- AIM OF THE EXERCISE -
Exactly as written, set down each line of the data below except its pictures.

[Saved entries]
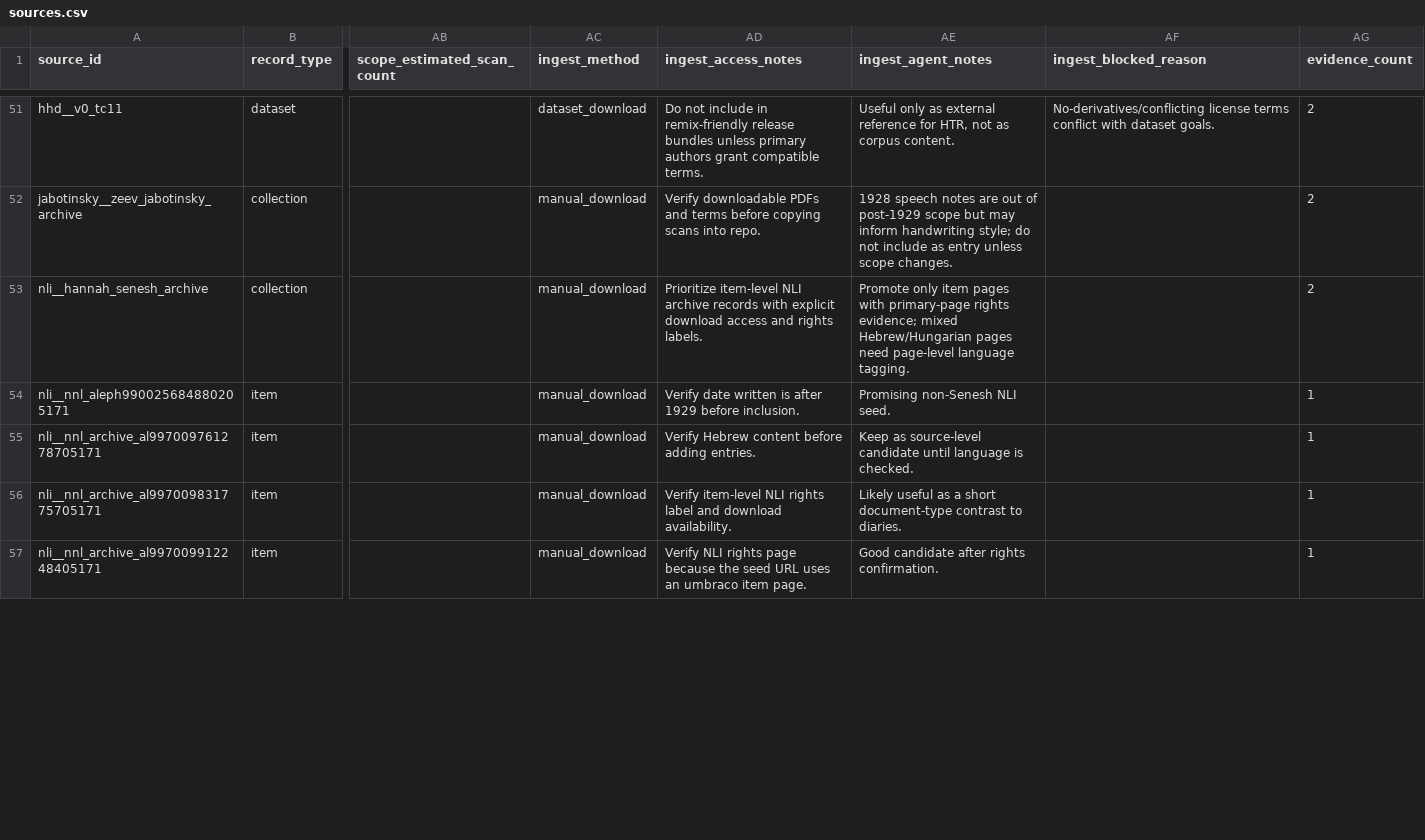
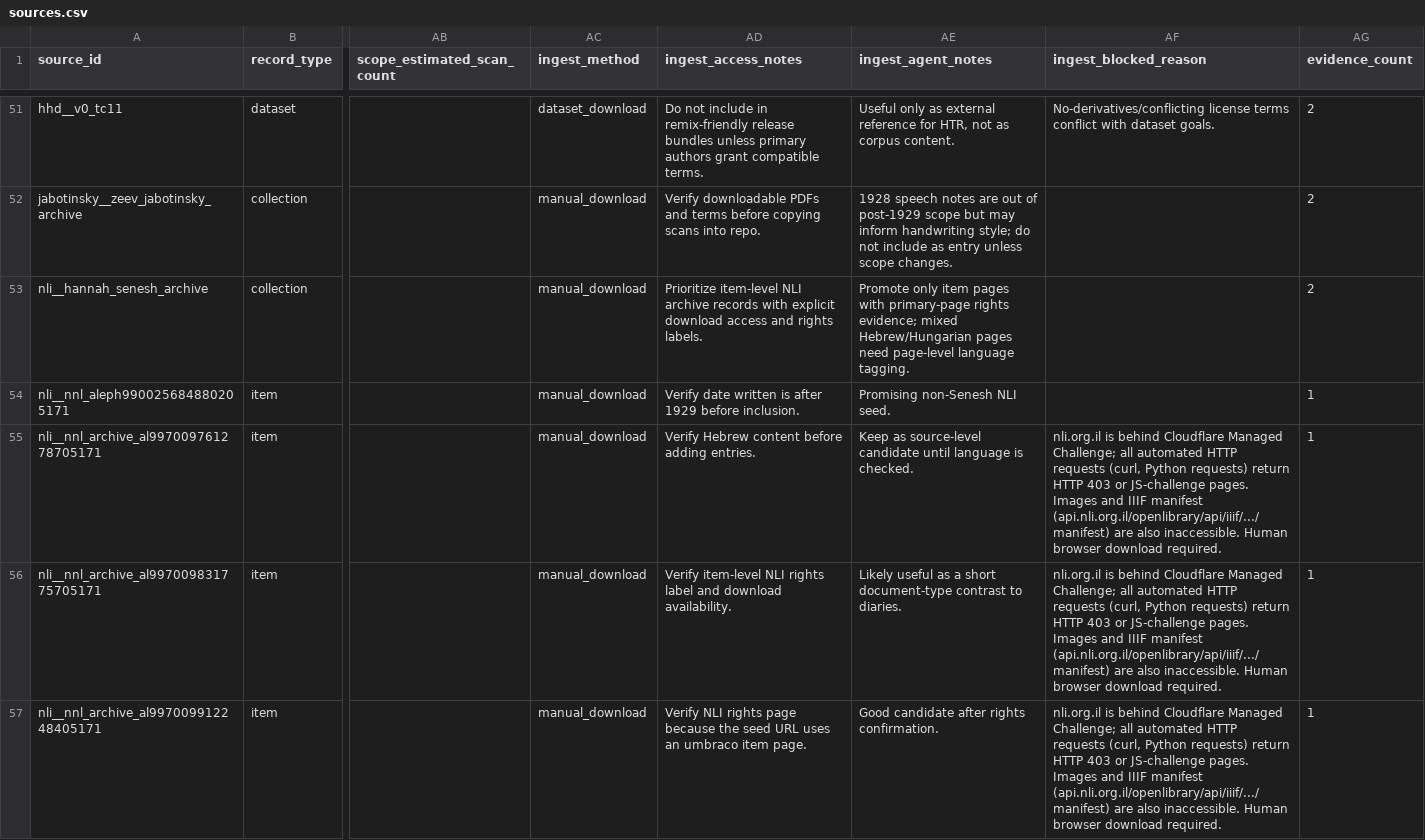
Before and after one commit to HeOCR/hash, a CSV file: exports/sources.csv, drawn as a sheet; only a part is shown, gaps mark what is left out; the diff covers the shown part only; the diff names each change by its address in the sheet, - before the commit and + after, or states it on an @@ line.

```diff
--- a/exports/sources.csv
+++ b/exports/sources.csv
-AF55:AF57 (ingest_blocked_reason): (empty)
+AF55:AF57 (ingest_blocked_reason): nli.org.il is behind Cloudflare Managed Challenge; all automated HTTP requests (curl, Python requests) return HTTP 403 or JS-challenge pages. Images and IIIF manifest (api.nli.org.il/openlibrary/api/iiif/.../manifest) are also inaccessible. Human browser download required.
```
Also changed, not shown: 2 edited cells elsewhere in this file, 3 other files.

- WRITTEN SOLUTION -
Before and after one commit to HeOCR/hash, a CSV file: exports/sources.csv, drawn as a sheet; only a part is shown, gaps mark what is left out; the diff covers the shown part only; the diff names each change by its address in the sheet, - before the commit and + after, or states it on an @@ line.

```diff
--- a/exports/sources.csv
+++ b/exports/sources.csv
-AF55:AF57 (ingest_blocked_reason): (empty)
+AF55:AF57 (ingest_blocked_reason): nli.org.il is behind Cloudflare Managed Challenge; all automated HTTP requests (curl, Python requests) return HTTP 403 or JS-challenge pages. Images and IIIF manifest (api.nli.org.il/openlibrary/api/iiif/.../manifest) are also inaccessible. Human browser download required.
```
Also changed, not shown: 2 edited cells elsewhere in this file, 3 other files.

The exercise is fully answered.